    1 point
  4. A worthwhile set of schematics to think with, I’d say, SL, at least to get started. I notice that internally, there are random processes that affect a human life in a deterministic way, such as the appearance of a cell mutation (truly random at first cell alteration) we call cancer. It could deterministically become, say, non-Hodgkins lymphoma. In the particular case of person having it, though in advance of therapies, we might say it’s a matter of chance whether the therapy will be effective in this case; that is just our ignorance, and when the particular outcome eventuates—say death from th
    1 point
  5. This is very insightful. I agree. It might be that after eons of observation and study of brains (ours, animals, and possibly artificial ones), once unimaginable technological innovations which allow us to see the brain at work in real time in all its complexity have been achieved, we might be able to see or confirm the riddle of free free will from a third person perspective, only by determining and distilling (controlling and isolating) those aspect of some pattern in ourselves when we are actually engaged in the use of our "free will"... by hook or crook will require the teachings of
    1 point

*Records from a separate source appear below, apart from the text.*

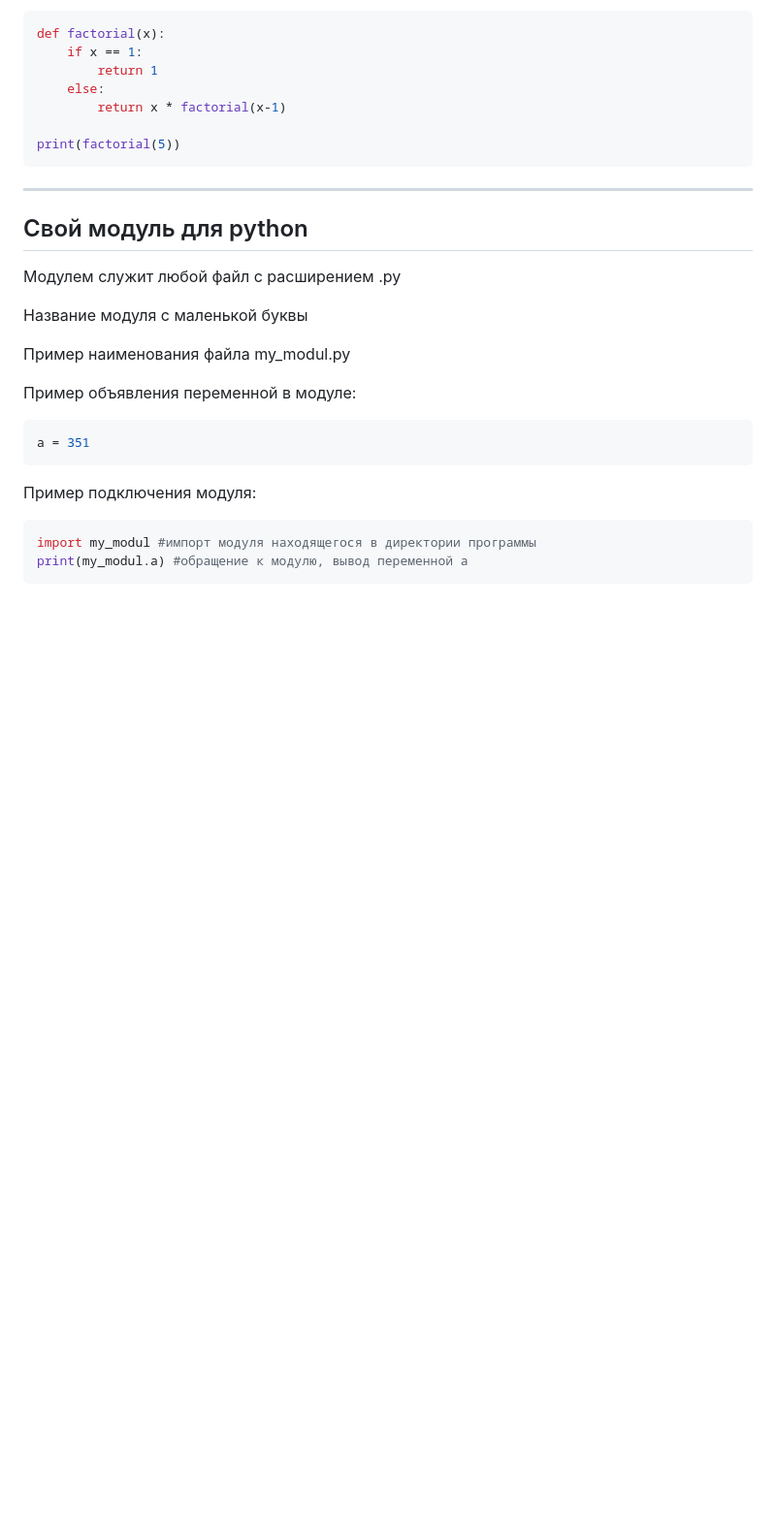
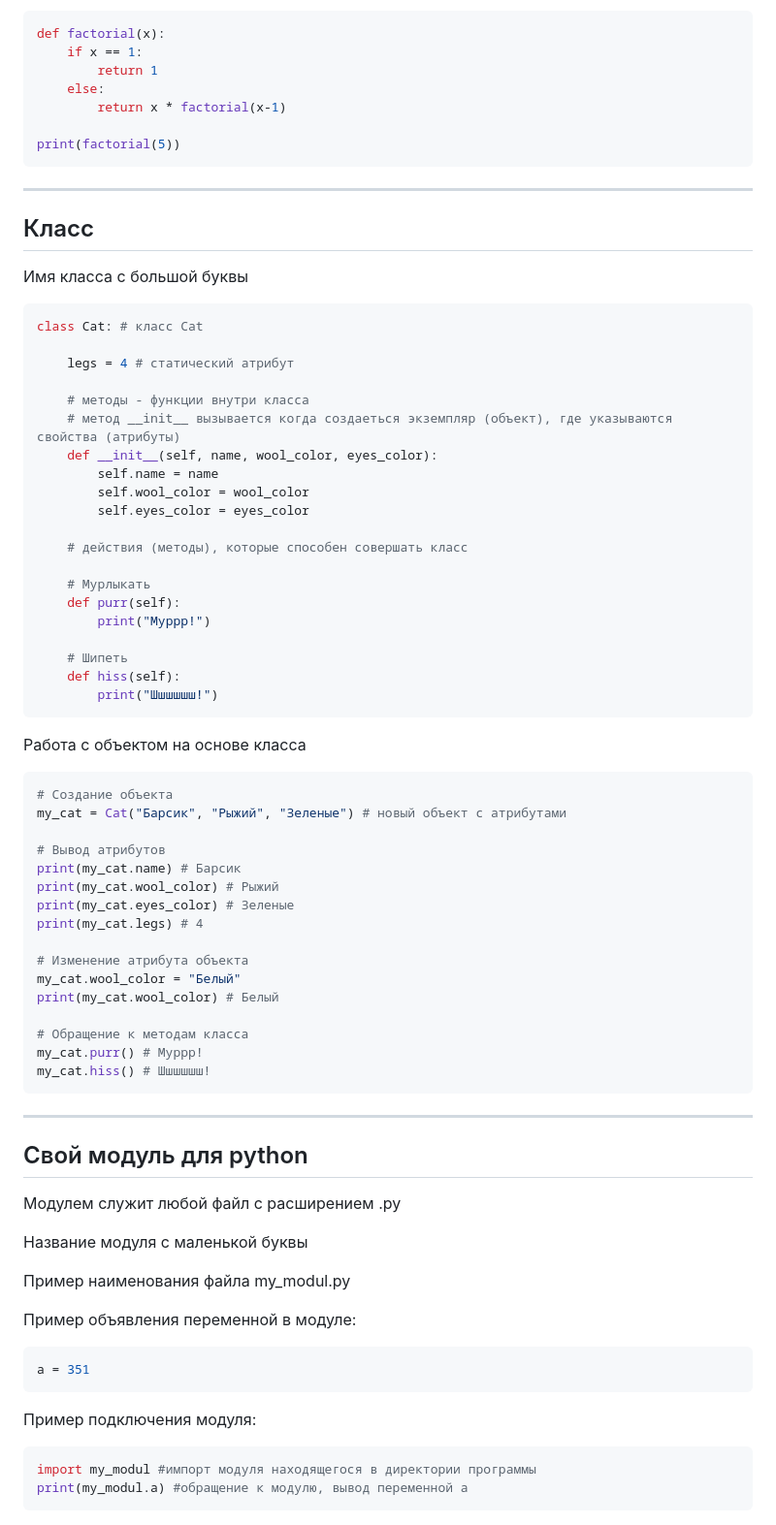
Before and after one commit to TihonSPB/LabsPython, a Markdown page: Мой_конспект/README.md, the part around the change. Shown at 97% size. Drawn GitHub-style; blank space fills up the shorter version.

Commit message:
Конспект

````diff
--- a/Мой_конспект/README.md
+++ b/Мой_конспект/README.md
@@ -745,6 +745,56 @@ print(factorial(5))
 
 ---
 
+## Класс
+
+Имя класса с большой буквы
+
+```python
+class Cat: # класс Cat
+
+    legs = 4 # статический атрибут
+
+    # методы - функции внутри класса
+    # метод __init__ вызывается когда создаеться экземпляр (объект), где указываются свойства (атрибуты)
+    def __init__(self, name, wool_color, eyes_color):
+        self.name = name
+        self.wool_color = wool_color
+        self.eyes_color = eyes_color
+
+    # действия (методы), которые способен совершать класс
+
+    # Мурлыкать
+    def purr(self):
+        print("Муррр!")
+
+    # Шипеть
+    def hiss(self):
+        print("Шшшшшш!")
+```
+
+Работа с объектом на основе класса
+
+```python
+# Создание объекта
+my_cat = Cat("Барсик", "Рыжий", "Зеленые") # новый объект с атрибутами
+
+# Вывод атрибутов
+print(my_cat.name) # Барсик
+print(my_cat.wool_color) # Рыжий
+print(my_cat.eyes_color) # Зеленые
+print(my_cat.legs) # 4
+
+# Изменение атрибута объекта
+my_cat.wool_color = "Белый"
+print(my_cat.wool_color) # Белый
+
+# Обращение к методам класса
+my_cat.purr() # Муррр!
+my_cat.hiss() # Шшшшшш!
+```
+
+---
+
 ## Свой модуль для python
 
 Модулем служит любой файл с расширением .py
````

  6. ET, concerning your original question of this thread, I notice that if one is looking at various objects and their actions or behaviors or if one is interacting linguistically (as here or as in the Turing Test setup), one knows by one's thinking sort of looking that one has some freedom in directing that inquiry. Then too, one's bodily movements, the ones the medical folk would call voluntary, seem to straddle the external and the internal. One might know little about how one is directing from the brain to one's finger movements on the keyboard, but one has at once direct access to both (the i
    1 point
  7. ET, to learn something, it's better to read than to listen to podcasts.* The better we learn, the better we can explain in the organic weave of a conversation. I am one who prefers to communicate and exchange views in written text (such as this, or in print). With text, we can go deeper, notice our contradictions better, find gaps in our reasoning better, and make links to further drill-down literature. The written published work I mentioned in the ancestral thread to this one, the portion of he chapter by Ghate, with all its excerpts from and citations of earlier Objectivist writings on
    1 point
  8. Ain't gonna happen, Jack
    1 point
  9. Of course. You are asking a specific question, to be answered in ways that have already been done. And I know the difficulty of the question. You have the basic idea of what free will is, but if you want the deeper understanding, there is no reason not to go straight to the people who have already thought about this. I'm not even saying read hundreds of pages - if you look at the distinction about nutritive, vegetative, and intellectual, that should help a lot. Just keep in mind that unmoved mover doesn't mean the origin of mechanical action in an entity. The unmoved mover is the idea
    1 point
  10. The fentanyl was at a possibly lethal level, but the meth was at a low level. One problem is that Floyd might have developed a high tolerance for fentanyl. Also, he was not found at home. There were other known factors. The fentanyl intoxication, however, is substantial grounds for reasonable doubt.
    1 point
  11. It should be said that the rioting started up anew towards the tail end of this trial, prompting a whole new round of curfews across Minnesota. In conjunction with the severed pig's head at the residence of one of the witnesses (etc) it seems fairly obvious what happened here. Chauvin was attempting to deal with an unreasonable and uncooperative individual, who was already in the process of dying (please remember that his drug dealer feared legal liability for this). He used less force than would've been permissible under the circumstances and called an ambulance in the attempt to
    1 point
×
×
  • Create New...